Norwood’s home and studio, a 2,000−square−foot converted stable, was completely destroyed when an electrical fire tore through the building Jan. 5. Norwood, the only one home at the time, escaped without injury but about half of the work he has completed in his 50−year painting and sculpting career — as well as all his clothing and furniture — was destroyed in the blaze.
Norwood and his wife, Ruby, have lived in College Point for the majority of their 37−year marriage. They have owned the home and studio, at 22−12 119th St., for the last 12 years. Norwood said he put about a year’s worth of work into fixing up the home, which was built in the 1920s and overlooks Flushing bay, and he hopes to rebuild.
“They used to have horses here around the back, there was a big hayloft and they used to bring coal in by boat,” he said. “It’s a great view. That’s why I want to stay here. If I live that long, that is.”
College Point artist mourns life’s work
From the Queens Tribune:
The City wants to tear the burnt building down, and various interests have tried to shy him away from rebuilding his home on the second floor. It’s a decision Norwood would like to avoid.
As he and his wife wrestle insurance suits, haggling and fighting to keep their home standing, they spend their nights on an air mattress on the floor of their daughter’s studio just a few blocks away.
When he first moved to the City four decades ago, he acquired the derelict waterfront property and spent a year and a half molding it to his own tastes and design.

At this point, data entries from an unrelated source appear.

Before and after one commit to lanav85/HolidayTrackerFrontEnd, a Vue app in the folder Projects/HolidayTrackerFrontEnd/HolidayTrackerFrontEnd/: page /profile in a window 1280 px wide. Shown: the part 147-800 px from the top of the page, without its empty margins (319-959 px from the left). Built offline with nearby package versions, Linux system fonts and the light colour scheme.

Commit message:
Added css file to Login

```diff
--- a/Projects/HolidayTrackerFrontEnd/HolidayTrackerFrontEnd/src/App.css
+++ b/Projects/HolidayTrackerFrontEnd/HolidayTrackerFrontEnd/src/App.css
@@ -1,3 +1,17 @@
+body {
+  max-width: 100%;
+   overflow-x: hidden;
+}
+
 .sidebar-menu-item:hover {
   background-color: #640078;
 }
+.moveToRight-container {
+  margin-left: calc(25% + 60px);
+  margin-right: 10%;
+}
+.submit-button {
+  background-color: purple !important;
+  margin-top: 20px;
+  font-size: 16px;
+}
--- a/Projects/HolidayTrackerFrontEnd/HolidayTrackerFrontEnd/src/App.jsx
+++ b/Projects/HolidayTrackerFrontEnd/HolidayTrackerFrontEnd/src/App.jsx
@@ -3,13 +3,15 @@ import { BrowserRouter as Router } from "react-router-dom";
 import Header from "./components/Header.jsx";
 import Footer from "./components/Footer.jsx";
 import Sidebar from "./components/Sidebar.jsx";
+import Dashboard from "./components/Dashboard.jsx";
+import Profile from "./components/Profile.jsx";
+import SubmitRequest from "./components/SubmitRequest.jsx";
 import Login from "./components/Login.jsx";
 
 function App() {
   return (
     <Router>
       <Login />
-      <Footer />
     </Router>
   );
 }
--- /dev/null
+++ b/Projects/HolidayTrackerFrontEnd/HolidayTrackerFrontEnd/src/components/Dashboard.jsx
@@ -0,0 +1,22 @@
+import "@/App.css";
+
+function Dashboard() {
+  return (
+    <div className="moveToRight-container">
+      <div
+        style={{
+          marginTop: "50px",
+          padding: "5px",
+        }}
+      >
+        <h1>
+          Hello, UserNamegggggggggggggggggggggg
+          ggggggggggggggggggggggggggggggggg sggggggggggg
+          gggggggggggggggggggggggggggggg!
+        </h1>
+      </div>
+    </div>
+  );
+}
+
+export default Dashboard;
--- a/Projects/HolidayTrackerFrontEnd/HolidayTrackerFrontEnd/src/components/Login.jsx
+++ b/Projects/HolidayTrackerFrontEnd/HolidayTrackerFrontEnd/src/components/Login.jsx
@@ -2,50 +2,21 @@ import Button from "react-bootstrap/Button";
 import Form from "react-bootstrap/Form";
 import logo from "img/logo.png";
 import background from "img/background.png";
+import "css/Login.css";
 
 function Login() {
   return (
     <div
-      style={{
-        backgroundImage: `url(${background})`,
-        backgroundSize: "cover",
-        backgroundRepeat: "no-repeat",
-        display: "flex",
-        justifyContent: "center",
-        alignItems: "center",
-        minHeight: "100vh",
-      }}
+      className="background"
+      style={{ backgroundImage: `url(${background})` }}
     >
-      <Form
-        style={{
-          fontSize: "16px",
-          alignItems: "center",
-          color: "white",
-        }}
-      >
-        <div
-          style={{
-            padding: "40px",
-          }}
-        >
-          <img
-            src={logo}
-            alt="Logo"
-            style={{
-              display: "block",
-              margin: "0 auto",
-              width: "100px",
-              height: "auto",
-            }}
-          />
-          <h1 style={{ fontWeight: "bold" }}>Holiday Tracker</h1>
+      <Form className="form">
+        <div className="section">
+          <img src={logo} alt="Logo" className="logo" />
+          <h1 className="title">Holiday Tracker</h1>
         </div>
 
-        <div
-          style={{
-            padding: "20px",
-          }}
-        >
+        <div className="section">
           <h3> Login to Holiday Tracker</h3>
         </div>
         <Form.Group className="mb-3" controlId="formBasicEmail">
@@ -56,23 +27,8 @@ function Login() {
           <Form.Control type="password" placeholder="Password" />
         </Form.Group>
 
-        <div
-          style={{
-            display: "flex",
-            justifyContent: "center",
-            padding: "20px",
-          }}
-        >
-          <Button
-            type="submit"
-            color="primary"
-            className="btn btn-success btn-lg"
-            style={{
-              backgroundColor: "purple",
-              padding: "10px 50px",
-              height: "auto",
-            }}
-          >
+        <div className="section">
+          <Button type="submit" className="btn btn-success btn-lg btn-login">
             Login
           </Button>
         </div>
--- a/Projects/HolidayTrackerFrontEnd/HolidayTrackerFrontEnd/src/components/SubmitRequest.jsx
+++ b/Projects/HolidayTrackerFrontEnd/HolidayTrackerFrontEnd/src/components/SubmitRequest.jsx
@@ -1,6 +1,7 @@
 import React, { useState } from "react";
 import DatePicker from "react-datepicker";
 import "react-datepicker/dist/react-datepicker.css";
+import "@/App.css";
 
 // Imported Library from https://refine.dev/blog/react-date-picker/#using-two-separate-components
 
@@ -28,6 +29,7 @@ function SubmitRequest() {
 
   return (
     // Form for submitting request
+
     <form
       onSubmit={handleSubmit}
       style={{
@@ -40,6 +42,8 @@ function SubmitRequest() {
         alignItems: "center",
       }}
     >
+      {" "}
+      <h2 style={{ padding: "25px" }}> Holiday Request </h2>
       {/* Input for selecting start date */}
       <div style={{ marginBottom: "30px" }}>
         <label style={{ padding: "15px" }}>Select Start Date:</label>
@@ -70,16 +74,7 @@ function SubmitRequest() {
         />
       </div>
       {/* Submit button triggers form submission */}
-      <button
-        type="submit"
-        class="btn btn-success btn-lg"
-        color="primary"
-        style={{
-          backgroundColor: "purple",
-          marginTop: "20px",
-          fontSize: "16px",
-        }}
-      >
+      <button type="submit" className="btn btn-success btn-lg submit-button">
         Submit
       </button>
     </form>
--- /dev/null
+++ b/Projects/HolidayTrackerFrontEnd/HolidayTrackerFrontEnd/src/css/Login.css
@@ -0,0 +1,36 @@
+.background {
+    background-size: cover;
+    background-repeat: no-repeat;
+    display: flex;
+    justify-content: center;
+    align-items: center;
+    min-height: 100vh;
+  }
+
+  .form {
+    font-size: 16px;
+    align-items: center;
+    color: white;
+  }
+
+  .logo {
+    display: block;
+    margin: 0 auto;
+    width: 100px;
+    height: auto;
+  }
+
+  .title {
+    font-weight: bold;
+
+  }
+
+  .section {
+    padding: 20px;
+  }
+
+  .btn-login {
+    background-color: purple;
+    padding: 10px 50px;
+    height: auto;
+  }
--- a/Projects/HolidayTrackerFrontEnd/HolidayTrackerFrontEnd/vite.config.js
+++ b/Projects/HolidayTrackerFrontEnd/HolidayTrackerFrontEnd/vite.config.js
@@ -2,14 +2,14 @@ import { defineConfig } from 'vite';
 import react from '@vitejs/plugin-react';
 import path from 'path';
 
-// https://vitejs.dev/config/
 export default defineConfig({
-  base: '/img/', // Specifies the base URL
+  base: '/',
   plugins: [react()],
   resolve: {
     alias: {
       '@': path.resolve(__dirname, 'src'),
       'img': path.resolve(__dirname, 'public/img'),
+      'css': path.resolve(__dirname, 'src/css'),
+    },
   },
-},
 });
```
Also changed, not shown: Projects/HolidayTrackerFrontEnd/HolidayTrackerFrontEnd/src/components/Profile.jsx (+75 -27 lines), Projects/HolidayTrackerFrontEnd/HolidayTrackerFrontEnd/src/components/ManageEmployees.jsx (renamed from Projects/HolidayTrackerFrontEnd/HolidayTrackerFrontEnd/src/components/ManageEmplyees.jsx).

“We want to rebuild the place,” Norwood said. “I put so much into it.”
Burned and Listless: Queens Artist Tries To Rebuild Life After Fire